**Exercise details**: Each line of the entries that mentions the string "button" needs to be reported.

Web page edit records:

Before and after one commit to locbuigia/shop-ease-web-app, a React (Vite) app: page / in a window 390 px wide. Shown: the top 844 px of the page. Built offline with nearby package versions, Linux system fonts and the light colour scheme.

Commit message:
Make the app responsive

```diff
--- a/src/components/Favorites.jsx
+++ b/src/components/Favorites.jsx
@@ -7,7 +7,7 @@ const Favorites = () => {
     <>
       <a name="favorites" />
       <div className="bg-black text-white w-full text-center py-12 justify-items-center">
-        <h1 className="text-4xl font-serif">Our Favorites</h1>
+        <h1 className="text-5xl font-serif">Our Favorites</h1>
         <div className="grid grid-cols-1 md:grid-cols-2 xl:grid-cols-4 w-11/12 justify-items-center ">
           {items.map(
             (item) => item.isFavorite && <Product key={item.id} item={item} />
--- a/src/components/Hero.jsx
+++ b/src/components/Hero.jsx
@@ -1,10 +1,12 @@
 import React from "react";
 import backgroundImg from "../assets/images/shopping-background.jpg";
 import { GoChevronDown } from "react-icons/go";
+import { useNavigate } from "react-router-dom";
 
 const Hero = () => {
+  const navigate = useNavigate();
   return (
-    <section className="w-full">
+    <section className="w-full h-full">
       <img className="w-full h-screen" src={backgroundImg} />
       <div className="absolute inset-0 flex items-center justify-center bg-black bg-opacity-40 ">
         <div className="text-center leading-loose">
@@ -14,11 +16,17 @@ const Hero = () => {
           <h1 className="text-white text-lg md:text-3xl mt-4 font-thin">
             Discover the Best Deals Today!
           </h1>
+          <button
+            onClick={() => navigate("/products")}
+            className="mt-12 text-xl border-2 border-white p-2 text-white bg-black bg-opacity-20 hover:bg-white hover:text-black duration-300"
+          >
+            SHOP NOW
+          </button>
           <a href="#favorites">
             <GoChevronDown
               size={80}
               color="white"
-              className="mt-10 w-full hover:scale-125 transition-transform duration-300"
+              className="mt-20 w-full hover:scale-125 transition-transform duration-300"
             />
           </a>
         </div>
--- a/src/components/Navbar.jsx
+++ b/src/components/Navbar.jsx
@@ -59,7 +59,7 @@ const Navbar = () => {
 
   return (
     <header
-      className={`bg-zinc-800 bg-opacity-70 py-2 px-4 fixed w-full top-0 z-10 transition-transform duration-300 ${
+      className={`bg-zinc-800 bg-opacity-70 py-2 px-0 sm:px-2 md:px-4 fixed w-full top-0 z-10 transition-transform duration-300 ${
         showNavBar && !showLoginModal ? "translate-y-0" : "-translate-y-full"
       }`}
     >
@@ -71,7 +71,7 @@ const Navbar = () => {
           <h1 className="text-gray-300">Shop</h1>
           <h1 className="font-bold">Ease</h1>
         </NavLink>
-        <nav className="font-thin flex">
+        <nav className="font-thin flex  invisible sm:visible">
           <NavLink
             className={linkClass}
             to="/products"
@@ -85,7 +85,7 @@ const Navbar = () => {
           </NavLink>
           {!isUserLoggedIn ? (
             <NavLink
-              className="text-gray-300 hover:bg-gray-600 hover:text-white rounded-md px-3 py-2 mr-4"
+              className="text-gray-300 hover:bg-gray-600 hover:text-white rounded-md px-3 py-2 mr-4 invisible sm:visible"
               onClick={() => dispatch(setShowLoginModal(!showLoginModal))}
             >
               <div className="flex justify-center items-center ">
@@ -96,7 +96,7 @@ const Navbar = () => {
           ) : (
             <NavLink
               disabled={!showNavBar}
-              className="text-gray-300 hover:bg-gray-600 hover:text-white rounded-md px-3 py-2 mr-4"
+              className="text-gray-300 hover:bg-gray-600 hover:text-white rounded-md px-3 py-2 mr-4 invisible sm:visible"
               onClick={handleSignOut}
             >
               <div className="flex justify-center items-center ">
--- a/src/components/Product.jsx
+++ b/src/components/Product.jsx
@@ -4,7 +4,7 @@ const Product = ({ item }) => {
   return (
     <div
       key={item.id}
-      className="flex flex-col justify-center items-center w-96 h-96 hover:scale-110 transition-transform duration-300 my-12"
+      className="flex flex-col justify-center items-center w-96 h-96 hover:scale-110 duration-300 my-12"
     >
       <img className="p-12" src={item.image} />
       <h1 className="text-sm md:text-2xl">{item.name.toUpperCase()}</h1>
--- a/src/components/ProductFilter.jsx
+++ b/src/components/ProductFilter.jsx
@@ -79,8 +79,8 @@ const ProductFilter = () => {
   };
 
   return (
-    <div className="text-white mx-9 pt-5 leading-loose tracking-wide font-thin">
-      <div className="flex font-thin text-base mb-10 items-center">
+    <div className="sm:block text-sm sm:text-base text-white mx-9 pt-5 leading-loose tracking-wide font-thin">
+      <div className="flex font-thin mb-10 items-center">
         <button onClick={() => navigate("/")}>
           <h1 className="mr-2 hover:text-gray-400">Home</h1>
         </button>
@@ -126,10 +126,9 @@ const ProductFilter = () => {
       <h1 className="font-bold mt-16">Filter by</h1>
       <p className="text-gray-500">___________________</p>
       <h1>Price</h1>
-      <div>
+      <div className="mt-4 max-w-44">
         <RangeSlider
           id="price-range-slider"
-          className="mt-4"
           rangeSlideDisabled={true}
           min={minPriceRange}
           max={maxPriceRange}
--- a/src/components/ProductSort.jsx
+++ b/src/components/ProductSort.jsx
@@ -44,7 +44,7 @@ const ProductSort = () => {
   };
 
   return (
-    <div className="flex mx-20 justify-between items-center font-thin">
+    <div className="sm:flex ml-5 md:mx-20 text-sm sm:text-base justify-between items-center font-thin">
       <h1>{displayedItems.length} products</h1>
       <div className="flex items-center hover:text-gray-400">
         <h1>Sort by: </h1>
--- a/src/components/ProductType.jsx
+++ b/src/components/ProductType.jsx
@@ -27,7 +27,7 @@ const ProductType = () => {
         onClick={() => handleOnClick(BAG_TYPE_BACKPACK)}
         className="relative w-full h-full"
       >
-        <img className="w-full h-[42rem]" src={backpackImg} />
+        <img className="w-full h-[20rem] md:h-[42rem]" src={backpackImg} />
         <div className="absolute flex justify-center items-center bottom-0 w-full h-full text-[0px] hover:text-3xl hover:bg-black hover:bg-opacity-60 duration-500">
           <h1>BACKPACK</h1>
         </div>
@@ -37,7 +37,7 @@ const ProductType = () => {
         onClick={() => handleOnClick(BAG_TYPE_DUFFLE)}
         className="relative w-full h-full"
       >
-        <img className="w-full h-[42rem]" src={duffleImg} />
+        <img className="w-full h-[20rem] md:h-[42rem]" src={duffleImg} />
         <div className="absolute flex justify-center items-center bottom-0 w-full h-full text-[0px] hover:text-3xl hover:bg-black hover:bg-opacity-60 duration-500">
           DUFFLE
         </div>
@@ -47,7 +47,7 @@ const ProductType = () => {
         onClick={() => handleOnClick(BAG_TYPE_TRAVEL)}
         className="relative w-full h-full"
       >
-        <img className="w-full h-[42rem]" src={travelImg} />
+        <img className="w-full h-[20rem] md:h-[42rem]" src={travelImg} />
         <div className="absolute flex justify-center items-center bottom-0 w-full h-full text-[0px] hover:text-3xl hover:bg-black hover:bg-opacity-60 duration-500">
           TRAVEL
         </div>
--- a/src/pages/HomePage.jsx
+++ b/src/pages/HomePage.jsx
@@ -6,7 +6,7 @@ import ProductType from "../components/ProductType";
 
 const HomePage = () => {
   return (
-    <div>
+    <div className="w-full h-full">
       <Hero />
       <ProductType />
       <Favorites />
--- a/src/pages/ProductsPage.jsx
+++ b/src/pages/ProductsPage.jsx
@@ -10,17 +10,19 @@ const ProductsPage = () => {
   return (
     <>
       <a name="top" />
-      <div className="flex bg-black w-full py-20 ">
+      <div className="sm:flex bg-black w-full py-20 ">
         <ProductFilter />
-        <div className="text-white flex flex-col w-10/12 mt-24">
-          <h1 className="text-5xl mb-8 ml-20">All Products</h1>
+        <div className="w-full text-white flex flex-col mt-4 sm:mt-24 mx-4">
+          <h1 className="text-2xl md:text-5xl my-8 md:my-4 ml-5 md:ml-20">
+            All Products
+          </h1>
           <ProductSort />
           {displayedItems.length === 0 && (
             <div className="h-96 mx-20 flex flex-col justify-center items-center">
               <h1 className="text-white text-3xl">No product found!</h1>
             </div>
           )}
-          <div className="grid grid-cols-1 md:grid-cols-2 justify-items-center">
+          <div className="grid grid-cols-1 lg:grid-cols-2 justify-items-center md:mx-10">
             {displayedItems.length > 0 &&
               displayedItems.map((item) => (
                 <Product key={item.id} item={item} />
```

**Written response**:
+          <button
+          </button>
         <button onClick={() => navigate("/")}>
         </button>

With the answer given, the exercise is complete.